• The story of Hamdi Ulukaya, founder and CEO of Chobani, who, upon wanting to start a Greek yogurt company in America, faced a number of challenges, namely the American palate, which was considered unfit for enjoying tart Greek yogurt. Hamdi, who spoke little English, pushed on and opened Chobani, now the leading producer of Greek yogurt in America.
• Blake Lively, who is as lovely and beautiful as you would imagine, described her business, Preserve, as “an extension of herself” and whose goal is to preserve the traditions of artisans all over America making quality-crafted goods.
In sum, I left the event feeling well-fed and very inspired. But the event made me realize, too, that I haven’t quite, shall I say, found my apron. And so running off to start a business, which is something I’ve always wanted to do, might not make too much sense right now. But, if any of you have already found your apron and for whatever reason haven’t yet strapped it on, my vote is to get cooking!
Thoughts? What’s your apron? Who and what inspires you? Is balance overrated?
The final panel of the weekend: Charlotte Beers, Martha Stewart, David Bobbitt, Tim Davis, and Barbara Corcoran:
The 2014 American Made Honorees:
Blake Lively and Martha Stewart:
Another really cute card:
Bought a bag of the Type 00 flour — excited to try it:
Love this Peg and Awl clutch:
Hedley and Bennett aprons — so cute:
And now, the food:
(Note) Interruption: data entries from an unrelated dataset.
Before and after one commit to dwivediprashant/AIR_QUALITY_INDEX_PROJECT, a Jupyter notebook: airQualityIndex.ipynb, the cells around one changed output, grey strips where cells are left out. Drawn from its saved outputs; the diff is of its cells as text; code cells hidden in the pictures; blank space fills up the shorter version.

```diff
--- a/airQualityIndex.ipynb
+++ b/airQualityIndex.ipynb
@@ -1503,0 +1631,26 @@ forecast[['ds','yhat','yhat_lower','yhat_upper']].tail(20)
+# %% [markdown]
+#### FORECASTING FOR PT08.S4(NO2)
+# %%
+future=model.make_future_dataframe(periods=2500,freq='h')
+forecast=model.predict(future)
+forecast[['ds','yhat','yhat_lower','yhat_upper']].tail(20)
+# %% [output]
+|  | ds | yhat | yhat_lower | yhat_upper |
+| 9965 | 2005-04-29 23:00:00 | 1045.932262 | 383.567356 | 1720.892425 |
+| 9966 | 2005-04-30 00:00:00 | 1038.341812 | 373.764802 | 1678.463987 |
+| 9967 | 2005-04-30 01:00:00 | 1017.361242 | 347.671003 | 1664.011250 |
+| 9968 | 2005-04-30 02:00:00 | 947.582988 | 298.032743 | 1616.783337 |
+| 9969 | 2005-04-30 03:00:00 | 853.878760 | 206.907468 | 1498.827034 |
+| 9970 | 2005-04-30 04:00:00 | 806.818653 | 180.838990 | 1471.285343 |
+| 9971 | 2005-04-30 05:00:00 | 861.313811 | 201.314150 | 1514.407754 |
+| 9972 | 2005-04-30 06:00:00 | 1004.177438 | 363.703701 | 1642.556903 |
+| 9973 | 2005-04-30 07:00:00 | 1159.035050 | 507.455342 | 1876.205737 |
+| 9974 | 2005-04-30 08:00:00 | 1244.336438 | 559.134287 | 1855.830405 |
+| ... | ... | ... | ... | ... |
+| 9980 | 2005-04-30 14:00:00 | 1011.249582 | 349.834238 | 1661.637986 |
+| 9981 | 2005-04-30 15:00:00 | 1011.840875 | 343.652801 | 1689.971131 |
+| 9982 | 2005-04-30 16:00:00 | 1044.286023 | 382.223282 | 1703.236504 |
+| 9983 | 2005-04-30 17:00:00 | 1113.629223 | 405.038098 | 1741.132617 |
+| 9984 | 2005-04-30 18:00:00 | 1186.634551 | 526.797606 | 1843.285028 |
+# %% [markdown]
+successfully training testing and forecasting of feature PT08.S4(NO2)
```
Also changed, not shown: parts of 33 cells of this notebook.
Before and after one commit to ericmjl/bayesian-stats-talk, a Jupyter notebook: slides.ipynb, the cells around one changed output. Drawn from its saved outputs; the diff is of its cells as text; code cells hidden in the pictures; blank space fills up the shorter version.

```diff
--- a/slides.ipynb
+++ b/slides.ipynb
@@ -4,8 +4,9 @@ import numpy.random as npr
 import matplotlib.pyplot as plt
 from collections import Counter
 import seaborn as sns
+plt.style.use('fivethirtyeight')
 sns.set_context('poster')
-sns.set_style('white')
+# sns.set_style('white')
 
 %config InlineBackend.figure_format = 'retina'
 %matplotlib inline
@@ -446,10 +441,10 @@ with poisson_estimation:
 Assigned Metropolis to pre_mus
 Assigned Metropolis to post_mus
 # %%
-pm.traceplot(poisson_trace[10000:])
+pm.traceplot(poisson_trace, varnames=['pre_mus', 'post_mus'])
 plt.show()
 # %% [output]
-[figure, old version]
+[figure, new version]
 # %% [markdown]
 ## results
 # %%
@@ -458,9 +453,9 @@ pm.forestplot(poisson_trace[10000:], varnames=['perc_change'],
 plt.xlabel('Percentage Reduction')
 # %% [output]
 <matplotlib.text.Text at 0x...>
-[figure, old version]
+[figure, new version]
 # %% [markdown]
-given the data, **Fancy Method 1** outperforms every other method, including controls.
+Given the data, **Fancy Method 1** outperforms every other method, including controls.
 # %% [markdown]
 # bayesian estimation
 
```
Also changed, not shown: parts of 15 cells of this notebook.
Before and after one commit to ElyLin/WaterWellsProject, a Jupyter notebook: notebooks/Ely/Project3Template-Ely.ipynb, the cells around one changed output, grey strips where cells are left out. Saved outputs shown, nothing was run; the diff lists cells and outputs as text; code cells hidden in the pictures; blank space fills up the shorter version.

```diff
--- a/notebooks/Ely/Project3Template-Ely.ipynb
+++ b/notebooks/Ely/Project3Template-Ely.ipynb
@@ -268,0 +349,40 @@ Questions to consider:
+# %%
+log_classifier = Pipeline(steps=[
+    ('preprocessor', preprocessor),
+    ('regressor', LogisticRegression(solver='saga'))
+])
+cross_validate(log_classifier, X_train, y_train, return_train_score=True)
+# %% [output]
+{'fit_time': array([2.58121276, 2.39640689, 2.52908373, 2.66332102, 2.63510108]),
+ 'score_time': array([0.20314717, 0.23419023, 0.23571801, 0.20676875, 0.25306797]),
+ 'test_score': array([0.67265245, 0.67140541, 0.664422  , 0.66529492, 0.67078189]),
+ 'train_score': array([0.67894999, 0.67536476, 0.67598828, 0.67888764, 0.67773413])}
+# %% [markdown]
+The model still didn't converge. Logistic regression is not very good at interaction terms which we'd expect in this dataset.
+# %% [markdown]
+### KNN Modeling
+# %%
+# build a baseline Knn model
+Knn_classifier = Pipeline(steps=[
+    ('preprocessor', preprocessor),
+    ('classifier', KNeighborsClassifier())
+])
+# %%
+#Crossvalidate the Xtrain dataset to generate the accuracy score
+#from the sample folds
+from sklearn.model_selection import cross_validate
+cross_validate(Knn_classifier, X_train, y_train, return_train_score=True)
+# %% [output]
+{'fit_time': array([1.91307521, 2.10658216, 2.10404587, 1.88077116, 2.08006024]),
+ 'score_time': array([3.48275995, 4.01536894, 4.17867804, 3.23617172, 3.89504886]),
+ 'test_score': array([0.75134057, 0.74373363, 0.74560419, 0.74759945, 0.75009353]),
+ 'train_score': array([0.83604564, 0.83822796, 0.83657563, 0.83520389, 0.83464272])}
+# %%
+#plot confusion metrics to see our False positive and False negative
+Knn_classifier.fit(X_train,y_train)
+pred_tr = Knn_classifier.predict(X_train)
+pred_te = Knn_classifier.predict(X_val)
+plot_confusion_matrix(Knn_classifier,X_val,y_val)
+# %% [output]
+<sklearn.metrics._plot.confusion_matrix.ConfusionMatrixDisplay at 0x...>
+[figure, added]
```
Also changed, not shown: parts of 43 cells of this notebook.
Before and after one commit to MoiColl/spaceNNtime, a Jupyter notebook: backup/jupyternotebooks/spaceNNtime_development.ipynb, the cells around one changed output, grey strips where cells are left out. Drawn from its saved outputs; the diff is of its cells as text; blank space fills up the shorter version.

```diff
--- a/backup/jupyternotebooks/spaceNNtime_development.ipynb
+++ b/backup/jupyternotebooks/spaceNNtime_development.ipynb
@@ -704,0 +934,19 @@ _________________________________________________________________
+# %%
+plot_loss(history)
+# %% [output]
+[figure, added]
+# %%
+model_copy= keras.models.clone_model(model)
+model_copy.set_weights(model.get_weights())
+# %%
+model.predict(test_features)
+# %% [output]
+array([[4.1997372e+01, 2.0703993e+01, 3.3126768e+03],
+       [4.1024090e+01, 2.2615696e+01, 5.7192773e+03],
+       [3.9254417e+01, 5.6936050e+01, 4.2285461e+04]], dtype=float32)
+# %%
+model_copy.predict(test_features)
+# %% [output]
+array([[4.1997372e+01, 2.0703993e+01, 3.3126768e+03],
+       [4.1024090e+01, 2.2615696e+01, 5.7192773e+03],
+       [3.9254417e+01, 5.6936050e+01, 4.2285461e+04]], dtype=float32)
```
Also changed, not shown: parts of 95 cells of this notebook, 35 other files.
I’m still dreaming about the chocolate babka from Breads Bakery:
And the sandwiches from Jim Lahey’s Sullivan Street Bakery: